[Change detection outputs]
★ ★ ★ ★

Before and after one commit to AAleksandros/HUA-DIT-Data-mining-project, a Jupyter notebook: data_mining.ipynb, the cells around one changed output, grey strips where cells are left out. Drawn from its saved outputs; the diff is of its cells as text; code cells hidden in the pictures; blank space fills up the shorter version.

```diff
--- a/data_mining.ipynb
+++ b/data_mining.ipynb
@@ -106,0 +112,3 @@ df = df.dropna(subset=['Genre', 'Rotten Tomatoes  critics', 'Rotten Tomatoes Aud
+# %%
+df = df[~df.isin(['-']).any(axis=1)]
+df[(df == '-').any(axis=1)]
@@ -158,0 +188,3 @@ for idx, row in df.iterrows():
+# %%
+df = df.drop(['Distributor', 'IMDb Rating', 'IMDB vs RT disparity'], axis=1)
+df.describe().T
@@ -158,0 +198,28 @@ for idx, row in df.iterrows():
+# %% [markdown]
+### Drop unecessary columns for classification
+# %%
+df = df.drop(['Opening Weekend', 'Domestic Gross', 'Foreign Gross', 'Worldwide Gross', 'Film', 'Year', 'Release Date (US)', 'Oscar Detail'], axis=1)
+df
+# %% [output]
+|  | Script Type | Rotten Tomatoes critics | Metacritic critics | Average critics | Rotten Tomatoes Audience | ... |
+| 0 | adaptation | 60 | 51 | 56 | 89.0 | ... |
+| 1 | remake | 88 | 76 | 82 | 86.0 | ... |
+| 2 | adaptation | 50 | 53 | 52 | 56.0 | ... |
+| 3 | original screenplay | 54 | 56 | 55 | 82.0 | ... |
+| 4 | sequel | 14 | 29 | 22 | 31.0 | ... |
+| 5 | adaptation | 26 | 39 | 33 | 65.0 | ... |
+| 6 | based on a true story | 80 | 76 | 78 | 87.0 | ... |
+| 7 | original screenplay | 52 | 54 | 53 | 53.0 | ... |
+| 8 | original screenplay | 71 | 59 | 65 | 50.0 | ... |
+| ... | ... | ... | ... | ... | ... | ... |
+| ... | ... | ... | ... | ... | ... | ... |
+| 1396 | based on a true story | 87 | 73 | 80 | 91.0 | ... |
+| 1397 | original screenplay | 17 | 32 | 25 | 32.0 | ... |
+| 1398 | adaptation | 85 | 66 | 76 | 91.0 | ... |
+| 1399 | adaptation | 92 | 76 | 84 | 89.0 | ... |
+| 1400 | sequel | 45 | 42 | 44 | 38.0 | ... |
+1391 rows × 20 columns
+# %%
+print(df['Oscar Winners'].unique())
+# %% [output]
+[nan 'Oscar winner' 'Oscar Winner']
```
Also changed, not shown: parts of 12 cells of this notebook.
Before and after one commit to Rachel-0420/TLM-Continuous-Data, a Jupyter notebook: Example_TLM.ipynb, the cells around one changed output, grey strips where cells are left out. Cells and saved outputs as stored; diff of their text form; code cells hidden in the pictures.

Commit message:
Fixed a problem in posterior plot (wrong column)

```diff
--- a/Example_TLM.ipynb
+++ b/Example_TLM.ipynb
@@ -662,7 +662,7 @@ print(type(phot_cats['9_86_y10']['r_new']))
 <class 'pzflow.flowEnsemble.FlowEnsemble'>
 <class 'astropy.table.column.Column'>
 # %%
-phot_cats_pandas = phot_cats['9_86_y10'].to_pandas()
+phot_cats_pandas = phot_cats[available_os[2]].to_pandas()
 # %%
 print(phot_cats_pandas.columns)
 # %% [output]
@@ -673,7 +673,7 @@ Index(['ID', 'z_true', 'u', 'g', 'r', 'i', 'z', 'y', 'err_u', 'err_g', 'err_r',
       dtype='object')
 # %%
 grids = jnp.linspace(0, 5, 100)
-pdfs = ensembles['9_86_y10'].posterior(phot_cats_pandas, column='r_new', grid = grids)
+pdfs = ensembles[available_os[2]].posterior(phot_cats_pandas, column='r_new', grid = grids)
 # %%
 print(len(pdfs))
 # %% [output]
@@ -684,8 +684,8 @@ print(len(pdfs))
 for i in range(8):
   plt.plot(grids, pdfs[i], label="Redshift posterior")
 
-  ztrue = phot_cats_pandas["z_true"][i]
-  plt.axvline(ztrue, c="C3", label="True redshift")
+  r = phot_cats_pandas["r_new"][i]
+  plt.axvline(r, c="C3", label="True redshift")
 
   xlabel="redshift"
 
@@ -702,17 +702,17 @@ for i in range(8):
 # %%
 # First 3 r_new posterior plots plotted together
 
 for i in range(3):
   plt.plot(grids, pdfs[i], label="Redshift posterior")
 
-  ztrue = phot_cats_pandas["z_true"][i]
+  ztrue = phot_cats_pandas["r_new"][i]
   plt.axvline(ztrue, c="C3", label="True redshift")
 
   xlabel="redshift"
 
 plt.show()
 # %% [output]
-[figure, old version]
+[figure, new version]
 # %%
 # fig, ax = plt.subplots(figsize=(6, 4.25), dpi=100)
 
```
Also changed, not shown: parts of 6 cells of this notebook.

★ ★ ★ ★

- _Exercise_
Please give every entry again, precisely as it appears.

- _Result for this exercise_
Before and after one commit to AAleksandros/HUA-DIT-Data-mining-project, a Jupyter notebook: data_mining.ipynb, the cells around one changed output, grey strips where cells are left out. Drawn from its saved outputs; the diff is of its cells as text; code cells hidden in the pictures; blank space fills up the shorter version.

```diff
--- a/data_mining.ipynb
+++ b/data_mining.ipynb
@@ -106,0 +112,3 @@ df = df.dropna(subset=['Genre', 'Rotten Tomatoes  critics', 'Rotten Tomatoes Aud
+# %%
+df = df[~df.isin(['-']).any(axis=1)]
+df[(df == '-').any(axis=1)]
@@ -158,0 +188,3 @@ for idx, row in df.iterrows():
+# %%
+df = df.drop(['Distributor', 'IMDb Rating', 'IMDB vs RT disparity'], axis=1)
+df.describe().T
@@ -158,0 +198,28 @@ for idx, row in df.iterrows():
+# %% [markdown]
+### Drop unecessary columns for classification
+# %%
+df = df.drop(['Opening Weekend', 'Domestic Gross', 'Foreign Gross', 'Worldwide Gross', 'Film', 'Year', 'Release Date (US)', 'Oscar Detail'], axis=1)
+df
+# %% [output]
+|  | Script Type | Rotten Tomatoes critics | Metacritic critics | Average critics | Rotten Tomatoes Audience | ... |
+| 0 | adaptation | 60 | 51 | 56 | 89.0 | ... |
+| 1 | remake | 88 | 76 | 82 | 86.0 | ... |
+| 2 | adaptation | 50 | 53 | 52 | 56.0 | ... |
+| 3 | original screenplay | 54 | 56 | 55 | 82.0 | ... |
+| 4 | sequel | 14 | 29 | 22 | 31.0 | ... |
+| 5 | adaptation | 26 | 39 | 33 | 65.0 | ... |
+| 6 | based on a true story | 80 | 76 | 78 | 87.0 | ... |
+| 7 | original screenplay | 52 | 54 | 53 | 53.0 | ... |
+| 8 | original screenplay | 71 | 59 | 65 | 50.0 | ... |
+| ... | ... | ... | ... | ... | ... | ... |
+| ... | ... | ... | ... | ... | ... | ... |
+| 1396 | based on a true story | 87 | 73 | 80 | 91.0 | ... |
+| 1397 | original screenplay | 17 | 32 | 25 | 32.0 | ... |
+| 1398 | adaptation | 85 | 66 | 76 | 91.0 | ... |
+| 1399 | adaptation | 92 | 76 | 84 | 89.0 | ... |
+| 1400 | sequel | 45 | 42 | 44 | 38.0 | ... |
+1391 rows × 20 columns
+# %%
+print(df['Oscar Winners'].unique())
+# %% [output]
+[nan 'Oscar winner' 'Oscar Winner']
```
Also changed, not shown: parts of 12 cells of this notebook.
Before and after one commit to Rachel-0420/TLM-Continuous-Data, a Jupyter notebook: Example_TLM.ipynb, the cells around one changed output, grey strips where cells are left out. Cells and saved outputs as stored; diff of their text form; code cells hidden in the pictures.

Commit message:
Fixed a problem in posterior plot (wrong column)

```diff
--- a/Example_TLM.ipynb
+++ b/Example_TLM.ipynb
@@ -662,7 +662,7 @@ print(type(phot_cats['9_86_y10']['r_new']))
 <class 'pzflow.flowEnsemble.FlowEnsemble'>
 <class 'astropy.table.column.Column'>
 # %%
-phot_cats_pandas = phot_cats['9_86_y10'].to_pandas()
+phot_cats_pandas = phot_cats[available_os[2]].to_pandas()
 # %%
 print(phot_cats_pandas.columns)
 # %% [output]
@@ -673,7 +673,7 @@ Index(['ID', 'z_true', 'u', 'g', 'r', 'i', 'z', 'y', 'err_u', 'err_g', 'err_r',
       dtype='object')
 # %%
 grids = jnp.linspace(0, 5, 100)
-pdfs = ensembles['9_86_y10'].posterior(phot_cats_pandas, column='r_new', grid = grids)
+pdfs = ensembles[available_os[2]].posterior(phot_cats_pandas, column='r_new', grid = grids)
 # %%
 print(len(pdfs))
 # %% [output]
@@ -684,8 +684,8 @@ print(len(pdfs))
 for i in range(8):
   plt.plot(grids, pdfs[i], label="Redshift posterior")
 
-  ztrue = phot_cats_pandas["z_true"][i]
-  plt.axvline(ztrue, c="C3", label="True redshift")
+  r = phot_cats_pandas["r_new"][i]
+  plt.axvline(r, c="C3", label="True redshift")
 
   xlabel="redshift"
 
@@ -702,17 +702,17 @@ for i in range(8):
 # %%
 # First 3 r_new posterior plots plotted together
 
 for i in range(3):
   plt.plot(grids, pdfs[i], label="Redshift posterior")
 
-  ztrue = phot_cats_pandas["z_true"][i]
+  ztrue = phot_cats_pandas["r_new"][i]
   plt.axvline(ztrue, c="C3", label="True redshift")
 
   xlabel="redshift"
 
 plt.show()
 # %% [output]
-[figure, old version]
+[figure, new version]
 # %%
 # fig, ax = plt.subplots(figsize=(6, 4.25), dpi=100)
 
```
Also changed, not shown: parts of 6 cells of this notebook.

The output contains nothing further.